Task to carry out: Copy out all the lines in the records that include the word "where".

----------------

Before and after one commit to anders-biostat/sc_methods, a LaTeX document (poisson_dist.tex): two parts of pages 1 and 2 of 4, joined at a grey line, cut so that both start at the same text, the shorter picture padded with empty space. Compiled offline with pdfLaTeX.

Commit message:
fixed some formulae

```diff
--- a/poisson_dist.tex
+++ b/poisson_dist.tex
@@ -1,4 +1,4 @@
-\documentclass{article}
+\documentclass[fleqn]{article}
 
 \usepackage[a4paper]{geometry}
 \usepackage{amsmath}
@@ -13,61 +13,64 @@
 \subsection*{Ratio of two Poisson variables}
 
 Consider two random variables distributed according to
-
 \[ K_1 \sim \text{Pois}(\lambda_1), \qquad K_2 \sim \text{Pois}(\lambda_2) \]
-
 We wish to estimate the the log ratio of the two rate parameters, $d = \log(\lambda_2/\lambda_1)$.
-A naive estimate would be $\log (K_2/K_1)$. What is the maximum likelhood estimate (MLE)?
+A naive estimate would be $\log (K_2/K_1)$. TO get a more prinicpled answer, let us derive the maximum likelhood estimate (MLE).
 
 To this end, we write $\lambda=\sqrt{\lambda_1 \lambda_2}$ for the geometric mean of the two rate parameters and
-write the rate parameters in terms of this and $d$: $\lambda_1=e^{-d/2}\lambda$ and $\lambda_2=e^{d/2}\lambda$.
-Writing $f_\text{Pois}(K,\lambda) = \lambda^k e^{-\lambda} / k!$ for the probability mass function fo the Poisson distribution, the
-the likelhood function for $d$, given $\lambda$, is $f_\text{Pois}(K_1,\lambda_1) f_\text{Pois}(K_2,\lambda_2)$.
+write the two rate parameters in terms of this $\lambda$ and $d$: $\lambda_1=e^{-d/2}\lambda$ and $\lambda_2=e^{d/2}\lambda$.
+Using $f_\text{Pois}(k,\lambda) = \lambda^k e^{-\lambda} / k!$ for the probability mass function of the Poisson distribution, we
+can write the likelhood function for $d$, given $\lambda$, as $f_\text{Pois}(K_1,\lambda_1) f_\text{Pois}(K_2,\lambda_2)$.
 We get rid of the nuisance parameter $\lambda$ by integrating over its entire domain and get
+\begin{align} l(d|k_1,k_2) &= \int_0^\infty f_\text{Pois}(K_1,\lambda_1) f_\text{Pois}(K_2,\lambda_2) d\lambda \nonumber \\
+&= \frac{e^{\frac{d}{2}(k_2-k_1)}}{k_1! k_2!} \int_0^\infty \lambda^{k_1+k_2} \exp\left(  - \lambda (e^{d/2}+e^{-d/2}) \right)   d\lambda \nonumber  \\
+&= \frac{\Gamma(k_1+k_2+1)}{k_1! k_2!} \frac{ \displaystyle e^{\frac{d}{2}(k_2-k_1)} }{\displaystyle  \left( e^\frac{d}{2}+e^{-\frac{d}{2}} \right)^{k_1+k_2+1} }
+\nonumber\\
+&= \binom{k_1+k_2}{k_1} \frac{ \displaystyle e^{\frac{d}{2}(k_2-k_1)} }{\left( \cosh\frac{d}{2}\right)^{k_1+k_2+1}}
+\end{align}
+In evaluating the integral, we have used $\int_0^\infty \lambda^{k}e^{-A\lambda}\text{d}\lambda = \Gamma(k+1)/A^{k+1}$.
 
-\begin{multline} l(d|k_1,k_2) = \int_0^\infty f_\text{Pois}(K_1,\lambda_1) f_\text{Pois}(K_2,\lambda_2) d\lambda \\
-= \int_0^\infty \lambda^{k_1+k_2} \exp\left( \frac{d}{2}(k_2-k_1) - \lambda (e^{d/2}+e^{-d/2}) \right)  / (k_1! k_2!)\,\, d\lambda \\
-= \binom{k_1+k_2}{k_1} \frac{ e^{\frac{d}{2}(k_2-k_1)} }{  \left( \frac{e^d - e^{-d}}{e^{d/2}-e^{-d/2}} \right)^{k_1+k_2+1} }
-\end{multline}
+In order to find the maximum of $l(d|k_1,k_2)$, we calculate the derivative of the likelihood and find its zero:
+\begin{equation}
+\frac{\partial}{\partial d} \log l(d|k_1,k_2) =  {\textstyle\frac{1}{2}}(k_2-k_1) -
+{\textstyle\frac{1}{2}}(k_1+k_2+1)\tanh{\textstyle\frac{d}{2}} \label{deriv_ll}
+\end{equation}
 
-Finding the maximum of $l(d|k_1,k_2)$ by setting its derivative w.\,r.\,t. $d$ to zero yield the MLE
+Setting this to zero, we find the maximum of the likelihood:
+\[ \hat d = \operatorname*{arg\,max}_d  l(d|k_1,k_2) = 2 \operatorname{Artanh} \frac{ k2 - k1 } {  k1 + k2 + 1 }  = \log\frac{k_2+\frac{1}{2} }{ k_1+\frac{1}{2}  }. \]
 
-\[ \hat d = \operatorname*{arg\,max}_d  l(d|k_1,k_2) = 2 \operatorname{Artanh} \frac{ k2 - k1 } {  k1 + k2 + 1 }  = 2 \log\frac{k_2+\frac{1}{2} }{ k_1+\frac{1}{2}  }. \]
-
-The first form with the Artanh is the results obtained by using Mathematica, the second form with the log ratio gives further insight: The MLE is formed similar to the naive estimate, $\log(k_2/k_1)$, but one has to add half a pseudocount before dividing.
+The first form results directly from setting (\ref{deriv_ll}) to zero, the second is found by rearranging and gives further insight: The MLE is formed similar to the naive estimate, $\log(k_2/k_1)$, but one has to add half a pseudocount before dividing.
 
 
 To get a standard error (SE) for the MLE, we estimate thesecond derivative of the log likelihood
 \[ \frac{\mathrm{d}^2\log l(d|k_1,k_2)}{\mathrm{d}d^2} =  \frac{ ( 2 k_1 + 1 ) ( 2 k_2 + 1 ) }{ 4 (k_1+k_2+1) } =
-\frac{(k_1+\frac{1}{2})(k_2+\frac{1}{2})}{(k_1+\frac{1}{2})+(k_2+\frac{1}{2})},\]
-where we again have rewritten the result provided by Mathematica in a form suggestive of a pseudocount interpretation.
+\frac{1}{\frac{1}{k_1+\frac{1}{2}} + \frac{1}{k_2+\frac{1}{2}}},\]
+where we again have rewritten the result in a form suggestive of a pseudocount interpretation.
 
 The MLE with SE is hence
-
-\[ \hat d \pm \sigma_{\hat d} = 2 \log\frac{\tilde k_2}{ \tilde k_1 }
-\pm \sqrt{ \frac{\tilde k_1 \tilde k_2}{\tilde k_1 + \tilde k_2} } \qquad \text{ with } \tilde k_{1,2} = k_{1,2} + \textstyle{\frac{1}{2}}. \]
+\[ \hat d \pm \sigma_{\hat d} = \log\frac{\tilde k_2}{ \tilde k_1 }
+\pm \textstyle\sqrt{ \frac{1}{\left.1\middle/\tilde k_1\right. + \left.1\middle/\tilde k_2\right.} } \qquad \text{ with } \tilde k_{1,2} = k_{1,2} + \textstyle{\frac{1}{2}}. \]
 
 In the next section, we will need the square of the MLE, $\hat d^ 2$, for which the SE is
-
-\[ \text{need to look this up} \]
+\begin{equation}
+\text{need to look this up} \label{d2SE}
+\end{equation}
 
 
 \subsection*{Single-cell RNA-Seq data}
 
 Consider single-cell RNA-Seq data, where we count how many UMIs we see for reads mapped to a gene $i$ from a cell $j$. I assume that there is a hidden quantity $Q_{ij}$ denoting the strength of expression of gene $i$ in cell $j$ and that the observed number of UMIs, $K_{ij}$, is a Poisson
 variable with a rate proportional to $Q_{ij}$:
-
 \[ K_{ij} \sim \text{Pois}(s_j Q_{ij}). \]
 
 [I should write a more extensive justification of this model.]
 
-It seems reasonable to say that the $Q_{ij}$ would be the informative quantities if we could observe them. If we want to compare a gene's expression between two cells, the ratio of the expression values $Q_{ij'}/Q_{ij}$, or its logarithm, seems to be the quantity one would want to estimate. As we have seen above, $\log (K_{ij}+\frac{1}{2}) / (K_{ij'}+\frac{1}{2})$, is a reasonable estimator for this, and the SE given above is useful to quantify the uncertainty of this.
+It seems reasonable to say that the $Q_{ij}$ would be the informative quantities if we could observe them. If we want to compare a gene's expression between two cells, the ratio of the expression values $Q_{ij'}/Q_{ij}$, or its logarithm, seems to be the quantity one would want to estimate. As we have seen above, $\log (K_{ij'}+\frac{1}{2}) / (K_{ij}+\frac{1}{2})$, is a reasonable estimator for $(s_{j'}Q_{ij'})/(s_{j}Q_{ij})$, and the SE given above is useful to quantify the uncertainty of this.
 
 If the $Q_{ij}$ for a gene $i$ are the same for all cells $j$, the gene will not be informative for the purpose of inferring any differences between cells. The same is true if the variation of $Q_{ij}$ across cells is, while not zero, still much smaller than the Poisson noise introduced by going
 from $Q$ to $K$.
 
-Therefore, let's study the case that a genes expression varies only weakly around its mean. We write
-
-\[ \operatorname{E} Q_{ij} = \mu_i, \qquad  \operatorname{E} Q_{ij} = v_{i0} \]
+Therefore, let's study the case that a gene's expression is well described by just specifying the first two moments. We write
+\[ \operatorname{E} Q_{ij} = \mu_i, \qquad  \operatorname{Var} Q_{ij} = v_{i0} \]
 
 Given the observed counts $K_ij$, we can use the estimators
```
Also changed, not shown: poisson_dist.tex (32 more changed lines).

----------------

Your response:
-where we again have rewritten the result provided by Mathematica in a form suggestive of a pseudocount interpretation.
+where we again have rewritten the result in a form suggestive of a pseudocount interpretation.
 Consider single-cell RNA-Seq data, where we count how many UMIs we see for reads mapped to a gene $i$ from a cell $j$. I assume that there is a hidden quantity $Q_{ij}$ denoting the strength of expression of gene $i$ in cell $j$ and that the observed number of UMIs, $K_{ij}$, is a Poisson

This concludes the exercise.